OutCast PR held an AfterHours party at Frisson, the restaurant co-owned by Facebook board member Peter Thiel. So cozy, since Facebook is OutCast's biggest new client! The place was overrun with hacks and flacks. No surprise, since OutCast wants to show off its chummy press relationships, and other flacks are drawn to journalists like moths to flames. And, of course, OutCast wanted to keep things well-staffed to watch over reporters chatting up executives from Facebook and Yahoo, another big OutCast client. No need, it turned out.
Why was the event heavy on the storytellers and light on subjects? "All these fucking PR people!" one friend. "It's like walking through a pig trough."
The biggest Yahoo personality was "peanut butter manifesto" author Brad Garlinghouse, who was spotted deep in a long conversation with AllThingsD's Kara Swisher in a corner by the bar. The biggest name on the Facebook side? Spokeswoman Brandee Barker, who was quite a fan of the photo booth (and, apparently, Swisher, whom she pried away from Garlinghouse for some close contact).

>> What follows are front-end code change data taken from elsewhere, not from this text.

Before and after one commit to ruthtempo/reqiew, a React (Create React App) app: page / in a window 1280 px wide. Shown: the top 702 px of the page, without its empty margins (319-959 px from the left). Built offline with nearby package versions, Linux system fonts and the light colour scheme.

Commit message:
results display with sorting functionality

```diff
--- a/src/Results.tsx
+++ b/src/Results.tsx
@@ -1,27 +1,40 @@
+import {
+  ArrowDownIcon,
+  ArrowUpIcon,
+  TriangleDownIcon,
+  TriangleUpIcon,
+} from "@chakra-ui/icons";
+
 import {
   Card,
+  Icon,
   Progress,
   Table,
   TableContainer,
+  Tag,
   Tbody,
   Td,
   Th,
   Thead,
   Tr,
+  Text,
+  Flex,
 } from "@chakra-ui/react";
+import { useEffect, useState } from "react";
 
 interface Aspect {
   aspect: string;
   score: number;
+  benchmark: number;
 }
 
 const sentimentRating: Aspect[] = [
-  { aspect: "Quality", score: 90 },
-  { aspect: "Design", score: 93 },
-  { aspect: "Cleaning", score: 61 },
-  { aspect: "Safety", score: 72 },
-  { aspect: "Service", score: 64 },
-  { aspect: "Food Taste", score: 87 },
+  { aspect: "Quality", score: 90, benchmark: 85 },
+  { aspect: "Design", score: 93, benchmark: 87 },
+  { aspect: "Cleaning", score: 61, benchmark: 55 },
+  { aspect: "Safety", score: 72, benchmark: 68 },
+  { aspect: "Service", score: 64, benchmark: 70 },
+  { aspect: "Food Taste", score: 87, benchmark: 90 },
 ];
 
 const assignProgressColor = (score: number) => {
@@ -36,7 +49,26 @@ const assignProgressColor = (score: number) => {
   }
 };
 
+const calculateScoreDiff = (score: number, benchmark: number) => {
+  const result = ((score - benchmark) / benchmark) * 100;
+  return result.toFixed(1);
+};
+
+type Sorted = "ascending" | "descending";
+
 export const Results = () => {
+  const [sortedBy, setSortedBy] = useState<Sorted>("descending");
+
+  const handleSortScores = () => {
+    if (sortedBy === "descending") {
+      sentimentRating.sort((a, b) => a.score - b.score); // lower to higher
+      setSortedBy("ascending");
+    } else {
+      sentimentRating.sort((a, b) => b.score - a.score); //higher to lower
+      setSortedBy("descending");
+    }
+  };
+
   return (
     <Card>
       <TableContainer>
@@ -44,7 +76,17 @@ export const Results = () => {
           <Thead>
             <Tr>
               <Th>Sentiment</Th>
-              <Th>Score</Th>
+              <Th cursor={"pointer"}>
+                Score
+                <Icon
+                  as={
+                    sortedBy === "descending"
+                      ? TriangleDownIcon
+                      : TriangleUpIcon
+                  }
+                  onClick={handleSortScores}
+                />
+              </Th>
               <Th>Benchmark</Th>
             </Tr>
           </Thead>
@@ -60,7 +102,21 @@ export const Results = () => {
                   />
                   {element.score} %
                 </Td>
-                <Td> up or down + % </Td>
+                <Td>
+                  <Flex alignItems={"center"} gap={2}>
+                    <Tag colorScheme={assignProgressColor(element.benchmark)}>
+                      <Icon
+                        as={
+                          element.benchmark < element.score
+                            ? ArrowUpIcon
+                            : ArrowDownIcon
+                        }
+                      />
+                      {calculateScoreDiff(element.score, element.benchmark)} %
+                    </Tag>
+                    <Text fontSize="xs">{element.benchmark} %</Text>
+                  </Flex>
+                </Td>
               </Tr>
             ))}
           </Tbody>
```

No surprise, really. Yahoo and Facebook executives were likely distracted by negotiations over taking a stake in Facebook. And really, OutCast couldn't have planned it better: The Valley's press corps was drinking and eating instead of staking out restaurants and hotels in Palo Alto. Brilliant!
Indeed, the number and cailber of the journalists who appeared says something about the spell they've cast over the tech media. Spotted in the crowd: author and BusinessWeek columnist Sarah Lacy, GigaOm's Om Malik, USA Today's Janet Kornblum, Michael Bazeley of the San Jose Mercury News, Jessica Guynn of the LA Times, Bloomberg's Ed Robinson and Wall Street Journal reporters Vauhini Vara and Don Clark. On the less-prestigious side, Red Herring editor Joel Dreyfuss was there, and upon meeting me, instantly began haranguing me for our coverage of his publication's death spiral. "Why didn't you cover Business 2.0?" he asked, alluding to that magazine's recent disintegration. Um, I thought we had?
Ubiquitous videoblogger Robert Scoble showed up. I asked after his newborn son and inquired about how online-video startup PodTech, his ostensible employer, was faring. "Much better than last month," he replied. "Wait, what happened last month?" I asked. "John got fired!" he shot back, shocked that I had forgotten such a momentous occasion. Wait, fired? Didn't John Furrier, PodTech's founder and former CEO, "step down"? You learn something new at every one of these parties.